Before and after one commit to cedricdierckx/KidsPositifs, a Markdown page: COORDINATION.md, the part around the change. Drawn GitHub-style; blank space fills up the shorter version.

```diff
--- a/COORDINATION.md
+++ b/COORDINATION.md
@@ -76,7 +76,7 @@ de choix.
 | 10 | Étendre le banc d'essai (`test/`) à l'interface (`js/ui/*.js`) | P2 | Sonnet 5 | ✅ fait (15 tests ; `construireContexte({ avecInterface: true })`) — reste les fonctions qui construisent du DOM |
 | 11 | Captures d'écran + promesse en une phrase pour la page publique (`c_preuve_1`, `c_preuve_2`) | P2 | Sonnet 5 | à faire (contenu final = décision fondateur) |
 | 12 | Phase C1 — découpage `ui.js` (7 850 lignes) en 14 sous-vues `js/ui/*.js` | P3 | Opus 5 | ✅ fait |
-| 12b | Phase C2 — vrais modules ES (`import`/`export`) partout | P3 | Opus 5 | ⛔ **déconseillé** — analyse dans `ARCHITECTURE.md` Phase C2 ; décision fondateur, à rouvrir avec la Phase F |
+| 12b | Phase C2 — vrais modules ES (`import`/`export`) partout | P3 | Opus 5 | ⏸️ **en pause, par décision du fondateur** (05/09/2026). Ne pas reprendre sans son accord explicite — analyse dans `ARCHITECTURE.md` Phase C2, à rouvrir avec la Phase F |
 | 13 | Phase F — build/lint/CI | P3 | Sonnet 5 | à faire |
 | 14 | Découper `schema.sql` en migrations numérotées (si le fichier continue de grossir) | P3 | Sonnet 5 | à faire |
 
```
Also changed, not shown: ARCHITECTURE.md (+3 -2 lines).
· · · ·
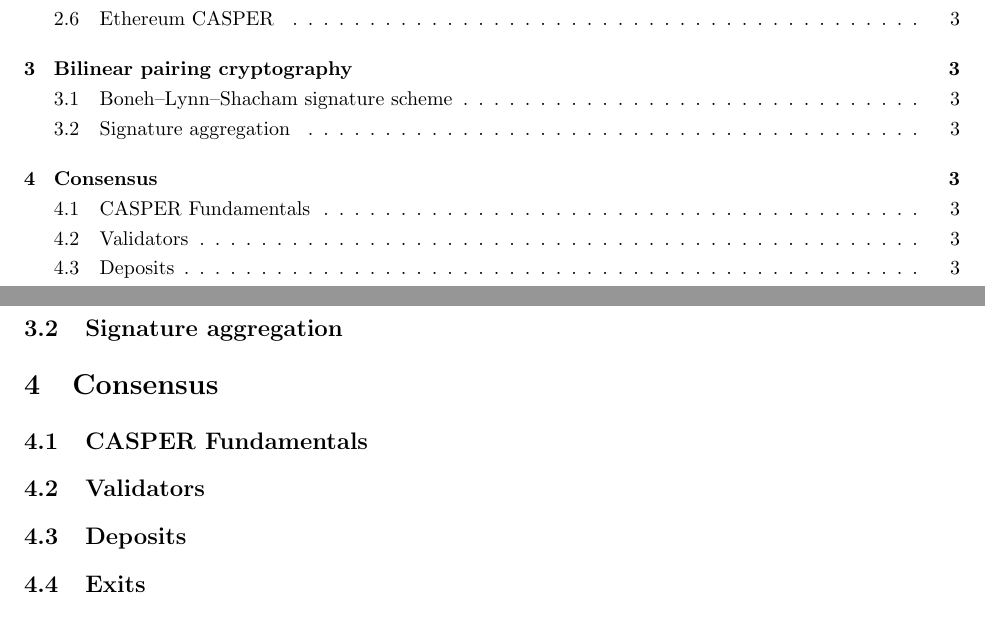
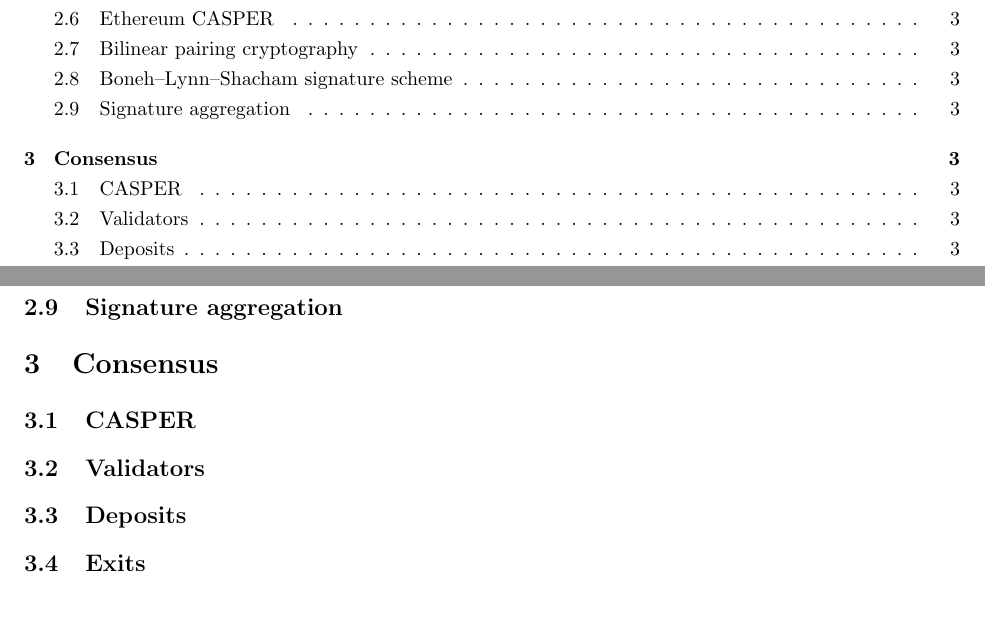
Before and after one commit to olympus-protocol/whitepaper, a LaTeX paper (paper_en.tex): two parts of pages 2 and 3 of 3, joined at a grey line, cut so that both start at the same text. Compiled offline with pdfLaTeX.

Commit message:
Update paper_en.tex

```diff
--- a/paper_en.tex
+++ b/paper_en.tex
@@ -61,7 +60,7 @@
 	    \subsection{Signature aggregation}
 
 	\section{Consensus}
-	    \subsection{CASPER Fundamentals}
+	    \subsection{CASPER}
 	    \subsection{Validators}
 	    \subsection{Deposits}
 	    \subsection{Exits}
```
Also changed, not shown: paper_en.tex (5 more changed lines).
· · · ·
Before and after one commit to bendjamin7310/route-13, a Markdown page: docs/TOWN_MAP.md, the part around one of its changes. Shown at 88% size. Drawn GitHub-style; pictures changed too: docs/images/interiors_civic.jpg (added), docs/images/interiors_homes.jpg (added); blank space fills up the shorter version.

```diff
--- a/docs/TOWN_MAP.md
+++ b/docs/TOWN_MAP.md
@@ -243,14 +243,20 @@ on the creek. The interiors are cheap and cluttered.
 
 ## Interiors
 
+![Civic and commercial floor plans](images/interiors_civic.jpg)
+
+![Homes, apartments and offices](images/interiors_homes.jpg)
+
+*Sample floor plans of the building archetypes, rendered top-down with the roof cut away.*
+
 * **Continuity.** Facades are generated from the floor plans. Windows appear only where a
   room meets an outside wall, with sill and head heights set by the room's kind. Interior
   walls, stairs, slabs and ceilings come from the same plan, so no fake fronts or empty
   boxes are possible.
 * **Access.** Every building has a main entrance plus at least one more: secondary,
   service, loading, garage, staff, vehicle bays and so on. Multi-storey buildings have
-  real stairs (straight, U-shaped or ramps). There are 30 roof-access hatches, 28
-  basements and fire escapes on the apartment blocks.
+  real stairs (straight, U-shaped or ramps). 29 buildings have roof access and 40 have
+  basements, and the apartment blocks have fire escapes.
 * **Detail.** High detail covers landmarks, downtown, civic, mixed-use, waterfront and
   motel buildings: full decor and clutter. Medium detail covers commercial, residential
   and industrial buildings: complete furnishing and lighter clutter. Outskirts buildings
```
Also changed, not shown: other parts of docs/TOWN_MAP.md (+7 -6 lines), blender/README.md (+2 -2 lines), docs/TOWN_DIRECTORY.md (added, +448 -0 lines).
· · · ·
Check each line of the records for the string "plans" and copy those that have it.

+![Civic and commercial floor plans](images/interiors_civic.jpg)
+*Sample floor plans of the building archetypes, rendered top-down with the roof cut away.*
 * **Continuity.** Facades are generated from the floor plans. Windows appear only where a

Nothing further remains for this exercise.